The next single, a cover of Melissa Etheridge’s “You Can Sleep While I Drive” didn’t fare as well on the charts, stalling at #23. It’s somewhat similar to Trisha’s earlier hit “Walkaway Joe”, and perhaps for that reason it didn’t have a lot of traction at radio. Or perhaps there were too many other ballads on the charts at the time; at any rate, it is one of the album’s highlights, beautifully sung and tastefully produced, and it deserved more attention than it received.

Trisha returned to the Top 10 with “I Wanna Go Too Far” which reached #9. This is one of those songs that is forgotten as soon as it falls off the charts; I didn’t even remember that it had been a single until I started preparing for this review. The album’s fourth and final single, a cover of Gretchen Peters’ “On A Bus To St. Cloud” died at #59, becoming the first Trisha Yearwood single to peak outside the Top 40. A critical favorite, it is a well-crafted record that was probably a poor choice for a single. Piano led, and with a string section provided by The Nashville String Machine, it’s not the type of song that historically has done well at country radio. However, Yearwood and MCA deserve some credit for thinking outside the box and sending an atypical choice to radio.

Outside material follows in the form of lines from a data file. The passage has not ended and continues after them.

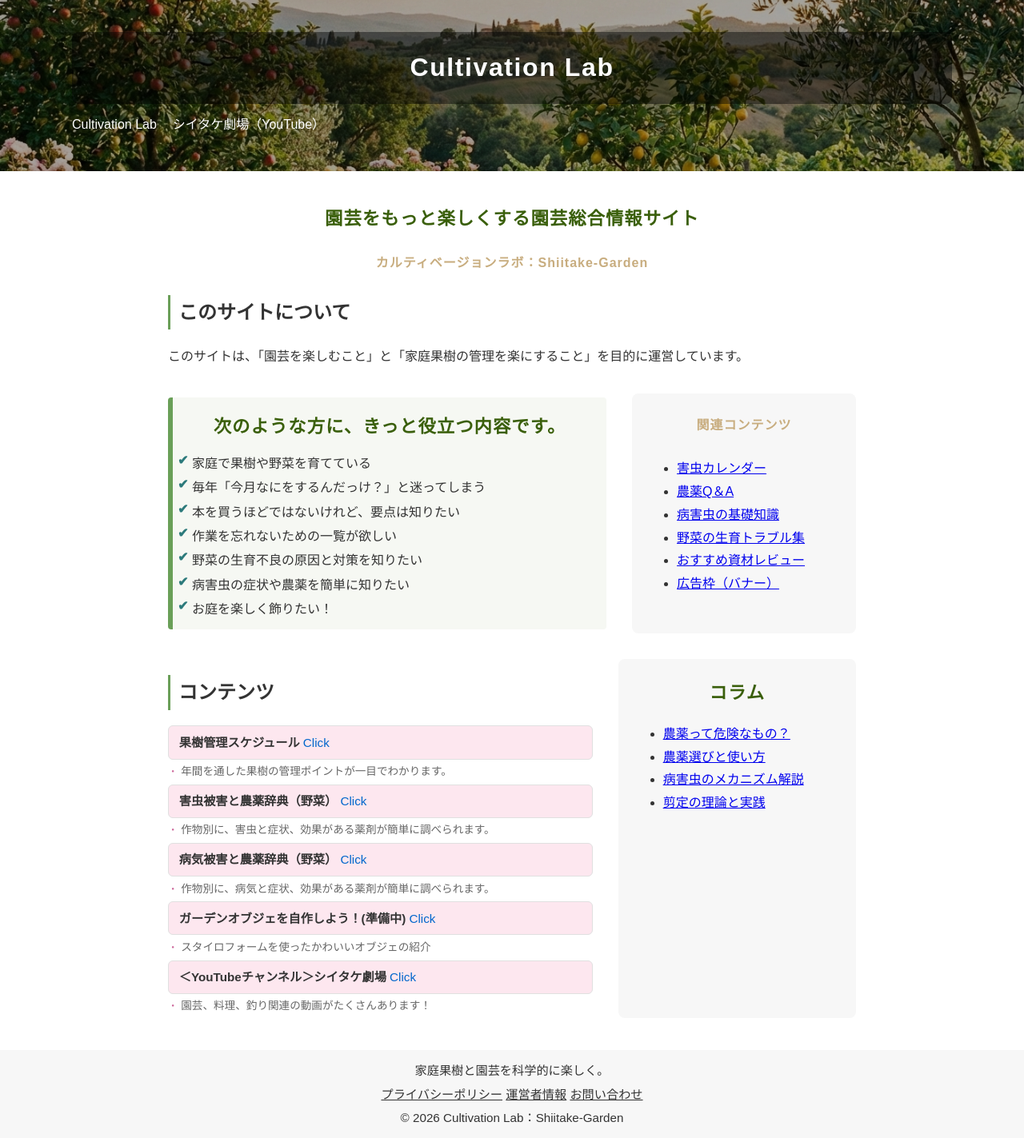
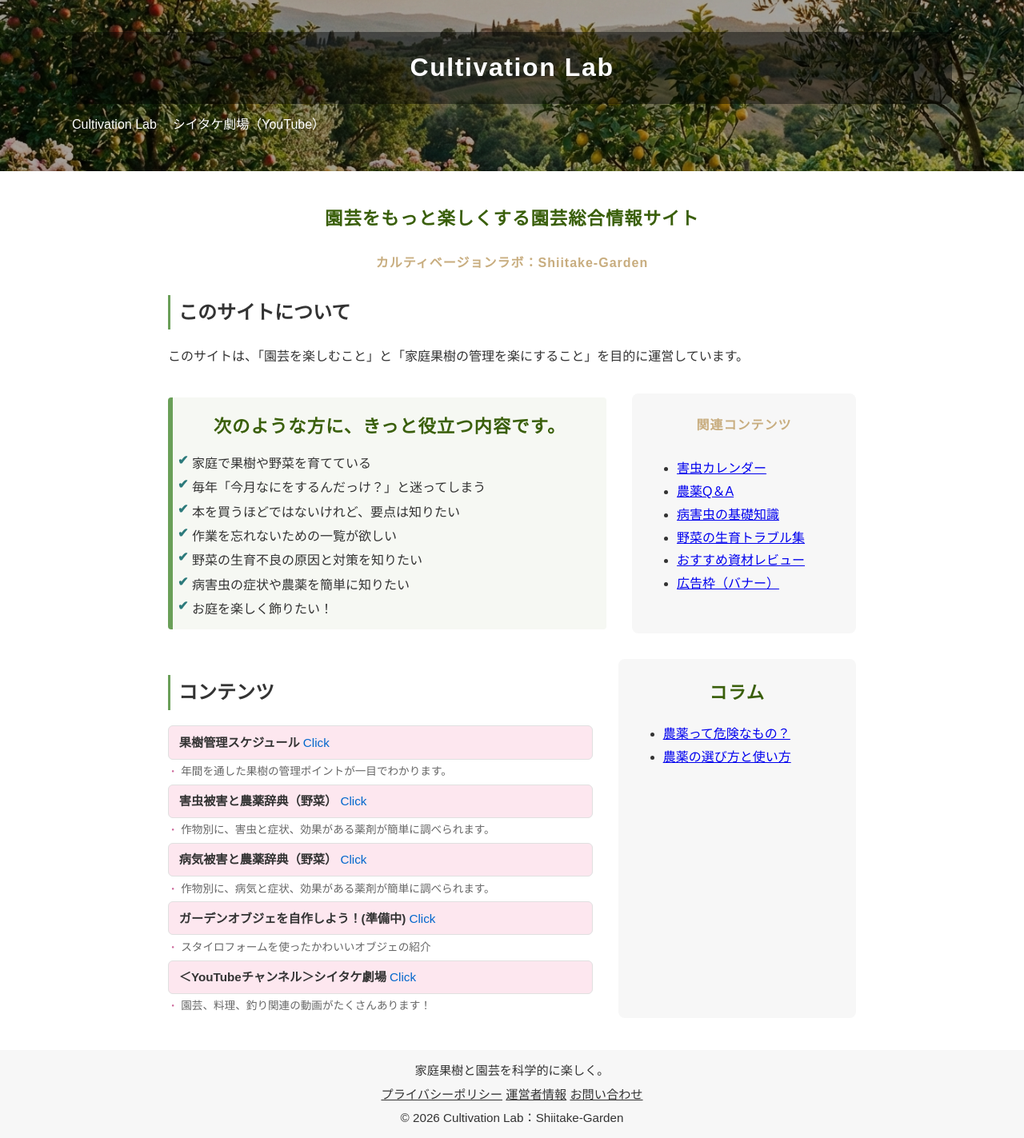
Before and after one commit to shiitake-garden/shiitake-garden.github.io, a Jekyll site: the page built from index.html, in a window 1280 px wide. Shown: the whole page at 80% size. Built offline with Jekyll 4.4.1, drawn with Linux system fonts in a browser that asks for light colours.

Commit message:
Update index.html

```diff
--- a/index.html
+++ b/index.html
@@ -63,9 +63,7 @@ title: 園芸データ検索
     <h3>コラム</h3>
     <ul class="sidebar-list">
       <li><a href="./column_nouyaku.html">農薬って危険なもの？</a></li>
-      <li><a href="./column_nouyaku2.html">農薬選びと使い方</a></li>
-      <li><a href="#">病害虫のメカニズム解説</a></li>
-      <li><a href="#">剪定の理論と実践</a></li>
+      <li><a href="./column_nouyaku2.html">農薬の選び方と使い方</a></li>
     </ul>
   </aside>
 </section>
```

Travel is a recurring theme throughout this album — by car, as seen in “You Can Sleep While I Drive”, by bus as seen in “On A Bus To St. Cloud”, and by train on “O Mexico”, which would have been one of my choices for a single release. The production is understated, and Trisha resists falling into the trap of oversinging. One can easily imagine this song being performed more loudly and bombastically by, say, Faith Hill or Martina McBride, but Yearwood’s subtle interpretation is extremely effective in conveying the protagonist’s sense of loneliness and solitude to the listener.

On several occasions, The Song Remembers When came dangerously close to adult contemporary territory. The production on Thinkin’ About You is just as glossy, but it finds Trisha more firmly in the country camp. This is most evident on the tracks “The Restless Kind”, which is my favorite on the album, and the album closer, a tasteful cover of the Tammy Wynette classic “Till I Get It Right”, which resurfaced a few years later when it was included on a tribute album following Wynette’s death. It was one of a few standouts on that somewhat disappointing collection, and it is the perfect note on which to end Thinkin’ About You.

Though its singles performed inconsistently at radio, Thinkin’ About You did well at retail, reaching #3 on Billboard’s Top Country Albums chart, and earning platinum certification for sales in excess of one million units. It is still widely available from retailers such as Amazon and iTunes.


Grade: A-